Under the deal, which NextEra anticipated would be completed in the first quarter of 2017, EFH could solicit bids from third parties before the bankruptcy court approved the deal. If EFH moved forward with another deal before confirmation, NextEra Energy would receive a $275 million termination fee.
The deal is subject to bankruptcy court approval, as well as approval by the Public Utility Commission of Texas, the expiration or termination of the waiting period under the Hart-Scott-Rodino Act, the Federal Energy Regulatory Commission and other customary conditions and approvals, the statement said.
"We are pleased to have reached a definitive agreement to acquire EFH's [80%] indirect interest in Oncor," NextEra Energy chairman and CEO Jim Robo said in the statement. "We are incredibly impressed by Oncor's management team and its employees, and we are committed to retaining the Oncor name, its Dallas headquarters and local management. NextEra Energy shares Oncor's strategy of making smart, long-term investments in transmission and distribution to continue to deliver affordable, reliable electric service to its customers."
In a separate deal, also announced Friday, NextEra Energy Resources, the competitive energy subsidiary of NextEra Energy, said it would sell its ownership interest in its Marcus Hook, Pa., generating assets to an affiliate of Starwood Energy Group Global for $760 million. Starwood Energy is an energy infrastructure investment firm.
The assets include two natural gas-fired power plants, the 790-megawatt combined-cycle Marcus Hook Energy Center and the 50-megawatt simple-cycle Marcus Hook 50 Energy Center, the statement said.
Barclays and Simpson Thacher & Bartlett are advising NextEra Energy Resources, while Morrison & Foerster is legal counsel to Starwood Energy.
The twin deals for NextEra come after a $4.3 billion merger with Hawaiian Electric Industries (HE - Get Report) was terminated earlier this month following rejection of the deal by the Hawaii Public Utilities Commission.
NextEra's stock, which trades on the New York Stock Exchange, was up 0.6% on Friday morning to $128.20.
Energy Future Holdings filed for Chapter 11 protection on April 29, 2014, to implement a restructuring that later was scrapped.
Sontchi in May allowed EFH to bifurcate its plan proceedings after the collapse of the confirmed plan. The judge on June 17 signed an order approving the third amended disclosure statement outlining the plan of TCEH and EFH shared services debtors, with a confirmation hearing set for Aug. 17. The remaining debtors -- the ones related to the NextEra deal -- were set to seek approval of a disclosure statement for their own plan on July 21, but an order never was entered.
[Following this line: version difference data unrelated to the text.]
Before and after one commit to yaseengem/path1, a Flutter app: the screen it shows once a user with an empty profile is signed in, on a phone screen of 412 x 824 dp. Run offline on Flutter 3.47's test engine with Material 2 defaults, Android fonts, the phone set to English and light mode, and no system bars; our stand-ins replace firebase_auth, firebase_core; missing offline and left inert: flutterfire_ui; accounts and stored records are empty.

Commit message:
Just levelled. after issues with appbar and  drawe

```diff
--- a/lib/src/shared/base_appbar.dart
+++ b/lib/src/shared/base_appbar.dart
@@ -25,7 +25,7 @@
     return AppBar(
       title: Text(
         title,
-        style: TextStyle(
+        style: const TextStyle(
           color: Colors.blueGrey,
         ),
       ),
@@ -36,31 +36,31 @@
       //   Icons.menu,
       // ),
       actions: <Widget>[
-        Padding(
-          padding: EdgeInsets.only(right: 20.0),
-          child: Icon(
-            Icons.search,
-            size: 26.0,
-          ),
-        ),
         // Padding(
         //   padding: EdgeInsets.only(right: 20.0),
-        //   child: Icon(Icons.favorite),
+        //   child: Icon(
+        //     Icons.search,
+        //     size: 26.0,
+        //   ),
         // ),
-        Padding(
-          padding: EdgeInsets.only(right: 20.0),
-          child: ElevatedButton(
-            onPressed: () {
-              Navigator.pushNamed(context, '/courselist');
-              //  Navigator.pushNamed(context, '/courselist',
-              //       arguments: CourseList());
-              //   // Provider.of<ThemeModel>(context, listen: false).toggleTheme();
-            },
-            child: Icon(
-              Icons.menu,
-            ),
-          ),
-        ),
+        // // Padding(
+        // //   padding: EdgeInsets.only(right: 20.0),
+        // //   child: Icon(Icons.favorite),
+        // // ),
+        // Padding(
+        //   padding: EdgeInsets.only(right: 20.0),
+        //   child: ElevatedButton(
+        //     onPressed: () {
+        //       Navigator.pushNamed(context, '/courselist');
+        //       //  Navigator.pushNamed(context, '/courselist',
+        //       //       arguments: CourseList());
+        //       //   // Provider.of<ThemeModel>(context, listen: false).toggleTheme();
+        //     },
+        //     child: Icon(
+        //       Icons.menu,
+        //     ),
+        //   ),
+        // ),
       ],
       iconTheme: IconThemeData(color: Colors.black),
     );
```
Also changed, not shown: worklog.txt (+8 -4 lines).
The new TCEH plan would either spin off the company to holders of its first-lien debt or allow a taxable sale or exchange of the company.
EFH, formerly known as TXU, was formed after a consortium of private equity firms, including Kohlberg Kravis Roberts (KKR - Get Report) , TPG Capital and Goldman Sachs (GS - Get Report) , acquired the company for about $32 billion in equity on Oct. 10, 2007, assuming $13 billion in debt.
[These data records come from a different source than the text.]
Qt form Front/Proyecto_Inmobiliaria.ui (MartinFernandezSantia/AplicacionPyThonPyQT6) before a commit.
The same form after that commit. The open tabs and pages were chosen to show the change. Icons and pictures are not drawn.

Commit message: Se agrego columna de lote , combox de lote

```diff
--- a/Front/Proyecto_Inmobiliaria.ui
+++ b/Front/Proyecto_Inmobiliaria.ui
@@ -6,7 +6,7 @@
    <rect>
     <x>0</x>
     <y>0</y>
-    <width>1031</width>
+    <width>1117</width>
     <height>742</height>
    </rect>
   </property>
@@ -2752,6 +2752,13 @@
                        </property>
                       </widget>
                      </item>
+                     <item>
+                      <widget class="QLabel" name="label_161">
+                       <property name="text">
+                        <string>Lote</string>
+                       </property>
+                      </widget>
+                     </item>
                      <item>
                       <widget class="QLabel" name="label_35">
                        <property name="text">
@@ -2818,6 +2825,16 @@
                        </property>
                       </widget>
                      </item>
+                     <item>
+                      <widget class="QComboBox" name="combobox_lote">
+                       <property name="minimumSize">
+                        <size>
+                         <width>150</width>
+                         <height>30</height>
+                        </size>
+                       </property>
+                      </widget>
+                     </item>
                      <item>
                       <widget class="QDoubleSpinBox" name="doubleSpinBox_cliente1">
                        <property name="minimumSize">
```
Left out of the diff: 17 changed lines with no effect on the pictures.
Ahmad Masud and Pierre Bosse at Credit Suisse Securities and Ray Wood and Jason Satsky of Bank of America Merrill Lynch are NextEra's lead financial advisers. Its other advisers include Tom Widener at Deutsche Bank Securities; JPMorgan Securities; UBS Securities; Hugh Babowal, Eric Fornell and Aaron Smith at Wells Fargo Securities; and legal adviser William Greason of Chadbourne & Parke.
A Kirkland & Ellis team headed by Andrew Calder, Kevin Morris and John Pitts is advising EFH. James Sprayregen, Edward Sassower, Marc Kieselstein, Chad Husnick and Steven Serajeddini lead Kirkland's team providing counsel on the bankruptcy.
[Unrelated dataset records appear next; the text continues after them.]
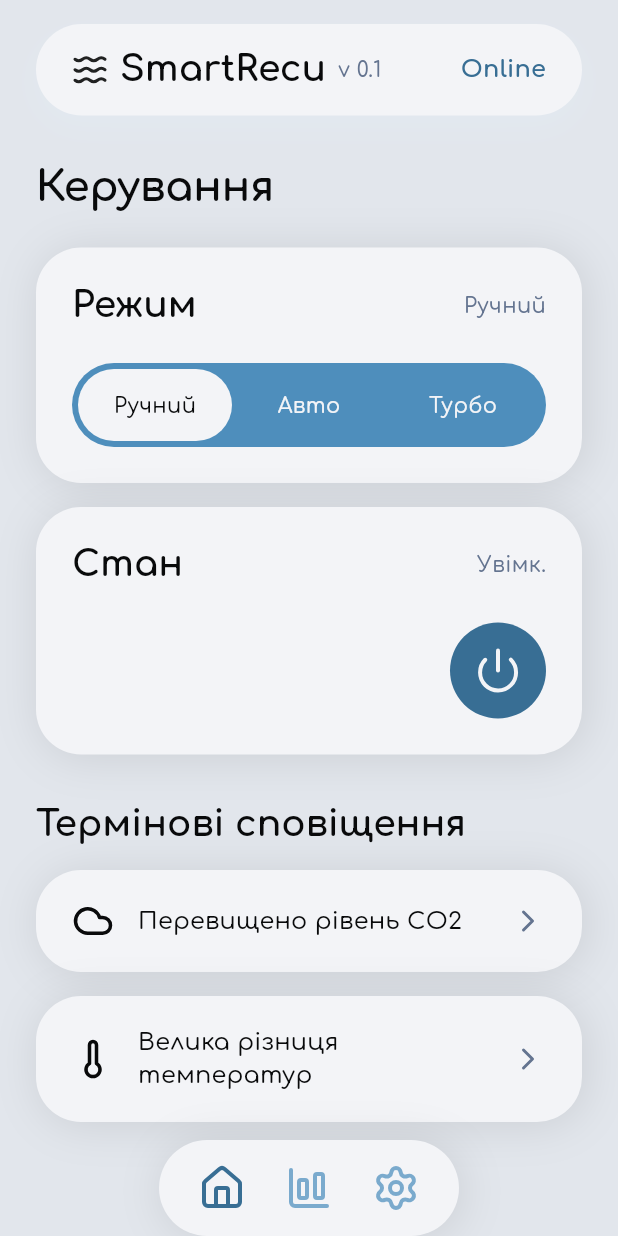
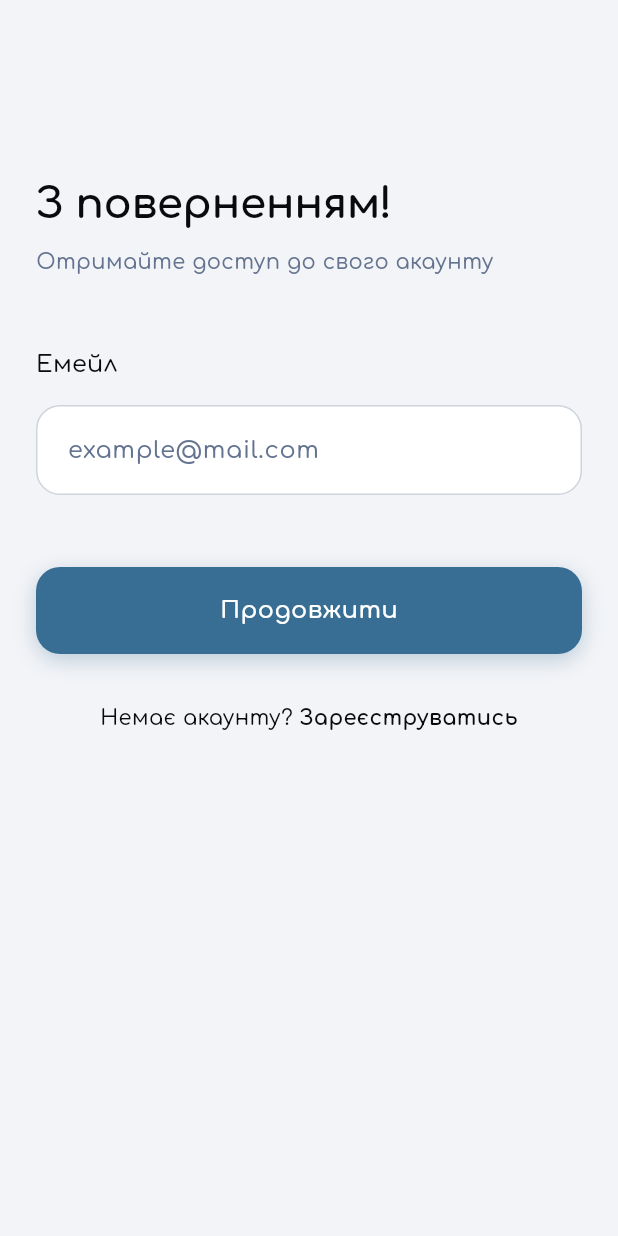
Before and after one commit to serafindanyil/flutter-labs-2026, a Flutter app: the screen it shows after launch, on a phone screen of 412 x 824 dp. Run offline on Flutter 3.47's test engine with Material 3 defaults, Android fonts, the phone set to English and light mode, and no system bars; our stand-ins replace google_fonts, lucide_icons_flutter.

Commit message:
feat: implement authentication flow with login, registration, and password pages; add reusable UI components and constants

```diff
--- a/first_lab/lib/main.dart
+++ b/first_lab/lib/main.dart
@@ -1,4 +1,4 @@
-import 'package:first_lab/pages/layout/layout.dart';
+import 'package:first_lab/pages/auth/login_email_page.dart';
 import 'package:first_lab/shared/theme/app_theme.dart';
 import 'package:flutter/material.dart';
 
@@ -15,7 +15,7 @@ class MyApp extends StatelessWidget {
       title: 'SmartRecu',
       debugShowCheckedModeBanner: false,
       theme: AppTheme.light(),
-      home: const Layout(),
+      home: const LoginEmailPage(),
     );
   }
 }
--- /dev/null
+++ b/first_lab/lib/modules/auth/widgets/auth_layout.dart
@@ -0,0 +1,70 @@
+import 'package:first_lab/shared/styles/app_colors.dart';
+import 'package:first_lab/shared/widgets/pressable_button.dart';
+import 'package:flutter/material.dart';
+import 'package:lucide_icons_flutter/lucide_icons.dart';
+
+class AuthLayout extends StatelessWidget {
+  final String title;
+  final String subtitle;
+  final VoidCallback? onBack;
+  final List<Widget> children;
+
+  const AuthLayout({
+    super.key,
+    required this.title,
+    required this.subtitle,
+    required this.children,
+    this.onBack,
+  });
+
+  @override
+  Widget build(BuildContext context) {
+    return Scaffold(
+      backgroundColor: AppColors.surface,
+      body: GestureDetector(
+        onTap: () => FocusScope.of(context).unfocus(),
+        child: SafeArea(
+          child: ListView(
+            padding: const EdgeInsets.symmetric(horizontal: 24, vertical: 24),
+            children: [
+              if (onBack != null)
+                Row(
+                  mainAxisAlignment: MainAxisAlignment.start,
+                  children: [
+                    PressableButton(
+                      onTap: onBack!,
+                      child: Container(
+                        padding: const EdgeInsets.all(12),
+                        decoration: BoxDecoration(
+                          shape: BoxShape.circle,
+                          border: Border.all(color: AppColors.border),
+                        ),
+                        child: const Icon(
+                          LucideIcons.chevronLeft,
+                          size: 24,
+                          color: AppColors.primaryText,
+                        ),
+                      ),
+                    ),
+                  ],
+                )
+              else
+                const SizedBox(height: 48),
+              const SizedBox(height: 48),
+              Text(title, style: Theme.of(context).textTheme.displayLarge),
+              const SizedBox(height: 12),
+              Text(
+                subtitle,
+                style: Theme.of(
+                  context,
+                ).textTheme.bodyMedium?.copyWith(color: AppColors.mutedText),
+              ),
+              const SizedBox(height: 48),
+              ...children,
+            ],
+          ),
+        ),
+      ),
+    );
+  }
+}
--- /dev/null
+++ b/first_lab/lib/pages/auth/login_email_page.dart
@@ -0,0 +1,79 @@
+import 'package:first_lab/modules/auth/widgets/auth_layout.dart';
+import 'package:first_lab/pages/auth/login_password_page.dart';
+import 'package:first_lab/pages/auth/register_email_page.dart';
+import 'package:first_lab/shared/constants/app_constants.dart';
+import 'package:first_lab/shared/constants/auth_constants.dart';
+import 'package:first_lab/shared/widgets/auth_toggle.dart';
+import 'package:first_lab/shared/widgets/primary_button.dart';
+import 'package:first_lab/shared/widgets/primary_text_field.dart';
+import 'package:flutter/material.dart';
+
+class LoginEmailPage extends StatefulWidget {
+  const LoginEmailPage({super.key});
+
+  @override
+  State<LoginEmailPage> createState() => _LoginEmailPageState();
+}
+
+class _LoginEmailPageState extends State<LoginEmailPage> {
+  final TextEditingController _controller = TextEditingController();
+  String? _errorText;
+
+  @override
+  void dispose() {
+    _controller.dispose();
+    super.dispose();
+  }
+
+  void _onNext() {
+    setState(() => _errorText = null);
+    final email = _controller.text.trim();
+
+    if (email.isEmpty) {
+      setState(() => _errorText = 'Емейл не може бути порожнім');
+      return;
+    }
+
+    if (!RegExp(AppConstants.emailRegex).hasMatch(email)) {
+      setState(() => _errorText = 'Невірний формат емейлу');
+      return;
+    }
+
+    Navigator.of(
+      context,
+    ).push(MaterialPageRoute<void>(builder: (_) => const LoginPasswordPage()));
+  }
+
+  void _onRegisterTap() {
+    Navigator.of(context).pushReplacement(
+      MaterialPageRoute<void>(builder: (_) => const RegisterEmailPage()),
+    );
+  }
+
+  @override
+  Widget build(BuildContext context) {
+    return AuthLayout(
+      title: 'З поверненням!',
+      subtitle: 'Отримайте доступ до свого акаунту',
+      children: [
+        Text('Емейл', style: Theme.of(context).textTheme.titleMedium),
+        const SizedBox(height: AuthConstants.spacingSmall),
+        PrimaryTextField(
+          hintText: 'example@mail.com',
+          controller: _controller,
+          keyboardType: TextInputType.emailAddress,
+          errorText: _errorText,
+          onFieldSubmitted: _onNext,
+        ),
+        const SizedBox(height: AuthConstants.spacingLarge),
+        PrimaryButton(title: 'Продовжити', onTap: _onNext),
+        const SizedBox(height: AuthConstants.spacingMedium),
+        AuthToggle(
+          text: 'Немає акаунту? ',
+          actionText: 'Зареєструватись',
+          onTap: _onRegisterTap,
+        ),
+      ],
+    );
+  }
+}
--- /dev/null
+++ b/first_lab/lib/shared/constants/app_constants.dart
@@ -0,0 +1,4 @@
+abstract final class AppConstants {
+  static const String emailRegex =
+      r"^[a-zA-Z0-9.a-zA-Z0-9.!#$%&'*+-/=?^_`{|}~]+@[a-zA-Z0-9]+\.[a-zA-Z]+";
+}
--- /dev/null
+++ b/first_lab/lib/shared/constants/auth_constants.dart
@@ -0,0 +1,23 @@
+abstract final class AuthConstants {
+  static const double headerHeight = 48;
+  static const double spacingLarge = 48;
+  static const double spacingMedium = 24;
+  static const double spacingSmall = 16;
+  static const double spacingXSmall = 12;
+  static const double spacingXXSmall = 8;
+  static const double spacingLabelInput = 6;
+
+  static const double borderRadiusLarge = 30;
+  static const double borderRadiusMedium = 20;
+  static const double borderRadiusSmall = 16;
+  static const double borderRadiusXSmall = 12;
+
+  static const double iconSizeSmall = 20;
+  static const double iconSizeMedium = 24;
+  static const double iconSizeLarge = 28;
+
+  static const double verticalPaddingButton = 18;
+  static const double horizontalPaddingButton = 24;
+
+  static const int minPasswordLength = 6;
+}
--- /dev/null
+++ b/first_lab/lib/shared/widgets/auth_toggle.dart
@@ -0,0 +1,45 @@
+import 'package:first_lab/shared/styles/app_colors.dart';
+import 'package:first_lab/shared/widgets/pressable_button.dart';
+import 'package:flutter/material.dart';
+
+class AuthToggle extends StatelessWidget {
+  final String text;
+  final String actionText;
+  final VoidCallback onTap;
+
+  const AuthToggle({
+    super.key,
+    required this.text,
+    required this.actionText,
+    required this.onTap,
+  });
+
+  @override
+  Widget build(BuildContext context) {
+    return PressableButton(
+      onTap: onTap,
+      child: Center(
+        child: Padding(
+          padding: const EdgeInsets.symmetric(vertical: 8),
+          child: RichText(
+            text: TextSpan(
+              text: text,
+              style: Theme.of(
+                context,
+              ).textTheme.bodyMedium?.copyWith(color: AppColors.primaryText),
+              children: [
+                TextSpan(
+                  text: actionText,
+                  style: Theme.of(context).textTheme.bodyMedium?.copyWith(
+                    color: AppColors.primaryText,
+                    fontWeight: FontWeight.w700,
+                  ),
+                ),
+              ],
+            ),
+          ),
+        ),
+      ),
+    );
+  }
+}
--- /dev/null
+++ b/first_lab/lib/shared/widgets/primary_button.dart
@@ -0,0 +1,77 @@
+import 'package:first_lab/shared/styles/app_colors.dart';
+import 'package:first_lab/shared/widgets/pressable_button.dart';
+import 'package:flutter/material.dart';
+
+class PrimaryButton extends StatelessWidget {
+  final String title;
+  final VoidCallback onTap;
+  final bool isLoading;
+  final bool isDisabled;
+  final IconData? icon;
+
+  const PrimaryButton({
+    super.key,
+    required this.title,
+    required this.onTap,
+    this.isLoading = false,
+    this.isDisabled = false,
+    this.icon,
+  });
+
+  @override
+  Widget build(BuildContext context) {
+    final effectivelyDisabled = isDisabled || isLoading;
+
+    return PressableButton(
+      onTap: effectivelyDisabled ? () {} : onTap,
+      child: AnimatedOpacity(
+        duration: const Duration(milliseconds: 200),
+        opacity: effectivelyDisabled ? 0.6 : 1.0,
+        child: Container(
+          width: double.infinity,
+          padding: const EdgeInsets.symmetric(vertical: 18),
+          decoration: BoxDecoration(
+            color: AppColors.blue500,
+            borderRadius: BorderRadius.circular(16),
+            boxShadow: [
+              BoxShadow(
+                color: AppColors.blue500.withOpacity(0.3),
+                blurRadius: 12,
+                offset: const Offset(0, 4),
+              ),
+            ],
+          ),
+          child: Center(
+            child: isLoading
+                ? const SizedBox(
+                    height: 22,
+                    width: 22,
+                    child: CircularProgressIndicator(
+                      strokeWidth: 2.5,
+                      valueColor: AlwaysStoppedAnimation<Color>(Colors.white),
+                    ),
+                  )
+                : Row(
+                    mainAxisSize: MainAxisSize.min,
+                    children: [
+                      if (icon != null) ...[
+                        Icon(icon, color: Colors.white, size: 20),
+                        const SizedBox(width: 8),
+                      ],
+                      Text(
+                        title,
+                        style: Theme.of(context).textTheme.titleMedium
+                            ?.copyWith(
+                              color: Colors.white,
+                              fontWeight: FontWeight.w600,
+                              letterSpacing: 0.3,
+                            ),
+                      ),
+                    ],
+                  ),
+          ),
+        ),
+      ),
+    );
+  }
+}
--- /dev/null
+++ b/first_lab/lib/shared/widgets/primary_text_field.dart
@@ -0,0 +1,161 @@
+import 'package:first_lab/shared/constants/auth_constants.dart';
+import 'package:first_lab/shared/styles/app_colors.dart';
+import 'package:flutter/material.dart';
+
+class PrimaryTextField extends StatefulWidget {
+  final String hintText;
+  final String? label;
+  final TextEditingController controller;
+  final bool obscureText;
+  final TextInputType keyboardType;
+  final String? errorText;
+  final VoidCallback? onFieldSubmitted;
+  final Widget? prefixIcon;
+  final Widget? suffixIcon;
+  final bool autofocus;
+
+  const PrimaryTextField({
+    super.key,
+    required this.hintText,
+    required this.controller,
+    this.label,
+    this.obscureText = false,
+    this.keyboardType = TextInputType.text,
+    this.errorText,
+    this.onFieldSubmitted,
+    this.prefixIcon,
+    this.suffixIcon,
+    this.autofocus = false,
+  });
+
+  @override
+  State<PrimaryTextField> createState() => _PrimaryTextFieldState();
+}
+
+class _PrimaryTextFieldState extends State<PrimaryTextField> {
+  late FocusNode _focusNode;
+  bool _isFocused = false;
+
+  @override
+  void initState() {
+    super.initState();
+    _focusNode = FocusNode();
+    _focusNode.addListener(_onFocusChange);
+  }
+
+  @override
+  void dispose() {
+    _focusNode.removeListener(_onFocusChange);
+    _focusNode.dispose();
+    super.dispose();
+  }
+
+  void _onFocusChange() {
+    setState(() => _isFocused = _focusNode.hasFocus);
+  }
+
+  Color get _borderColor {
+    if (widget.errorText != null) return AppColors.red;
+    if (_isFocused) return AppColors.blue500;
+    return AppColors.border;
+  }
+
+  @override
+  Widget build(BuildContext context) {
+    return Column(
+      crossAxisAlignment: CrossAxisAlignment.start,
+      children: [
+        if (widget.label != null) ...[
+          Text(
+            widget.label!,
+            style: Theme.of(
+              context,
+            ).textTheme.titleMedium?.copyWith(fontWeight: FontWeight.w500),
+          ),
+          const SizedBox(height: AuthConstants.spacingLabelInput),
+        ],
+        AnimatedContainer(
+          duration: const Duration(milliseconds: 200),
+          curve: Curves.easeOut,
+          padding: const EdgeInsets.symmetric(horizontal: 20, vertical: 4),
+          decoration: BoxDecoration(
+            color: Colors.white,
+            borderRadius: BorderRadius.circular(16),
+            border: Border.all(
+              color: _borderColor,
+              width: _isFocused || widget.errorText != null ? 1.5 : 1,
+            ),
+            boxShadow: _isFocused && widget.errorText == null
+                ? [
+                    BoxShadow(
+                      color: AppColors.blue500.withOpacity(0.1),
+                      blurRadius: 8,
+                      offset: const Offset(0, 2),
+                    ),
+                  ]
+                : null,
+          ),
+          child: Row(
+            children: [
+              if (widget.prefixIcon != null) ...[
+                widget.prefixIcon!,
+                const SizedBox(width: 12),
+              ],
+              Expanded(
+                child: TextField(
+                  controller: widget.controller,
+                  focusNode: _focusNode,
+                  obscureText: widget.obscureText,
+                  keyboardType: widget.keyboardType,
+                  autofocus: widget.autofocus,
+                  style: Theme.of(context).textTheme.bodyLarge,
+                  cursorColor: AppColors.blue500,
+                  decoration: InputDecoration(
+                    border: InputBorder.none,
+                    hintText: widget.hintText,
+                    contentPadding: const EdgeInsets.symmetric(vertical: 14),
+                    hintStyle: Theme.of(
+                      context,
+                    ).textTheme.bodyLarge?.copyWith(color: AppColors.mutedText),
+                  ),
+                  onSubmitted: (_) => widget.onFieldSubmitted?.call(),
+                ),
+              ),
+              if (widget.suffixIcon != null) ...[
+                const SizedBox(width: 12),
+                widget.suffixIcon!,
+              ],
+            ],
+          ),
+        ),
+        AnimatedSize(
+          duration: const Duration(milliseconds: 200),
+          curve: Curves.easeOut,
+          child: widget.errorText != null
+              ? Padding(
+                  padding: const EdgeInsets.only(top: 8, left: 4),
+                  child: Row(
+                    children: [
+                      Icon(
+                        Icons.error_outline_rounded,
+                        size: 16,
+                        color: AppColors.red,
+                      ),
+                      const SizedBox(width: 6),
+                      Expanded(
+                        child: Text(
+                          widget.errorText!,
+                          style: Theme.of(
+                            context,
+                          ).textTheme.bodySmall?.copyWith(color: AppColors.red),
+                        ),
+                      ),
+                    ],
+                  ),
+                )
+              : const SizedBox.shrink(),
+        ),
+      ],
+    );
+  }
+}
```
Also changed, not shown: first_lab/lib/pages/auth/login_password_page.dart (added, +69 -0 lines), first_lab/lib/pages/auth/register_email_page.dart (added, +79 -0 lines), first_lab/lib/pages/auth/register_password_page.dart (added, +69 -0 lines), first_lab/lib/shared/widgets/primary_action_button.dart (added, +32 -0 lines).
EFH's other advisers include an Evercore Partners team led by William Hiltz, David Ying, Stephen Goldstein, Brendan Panda and Sesh Raghavan and debtor counsel Mark D. Collins, Daniel J. DeFranceschi and Jason M. Madron of Richards, Layton & Finger. --Claire Poole contributed to this report.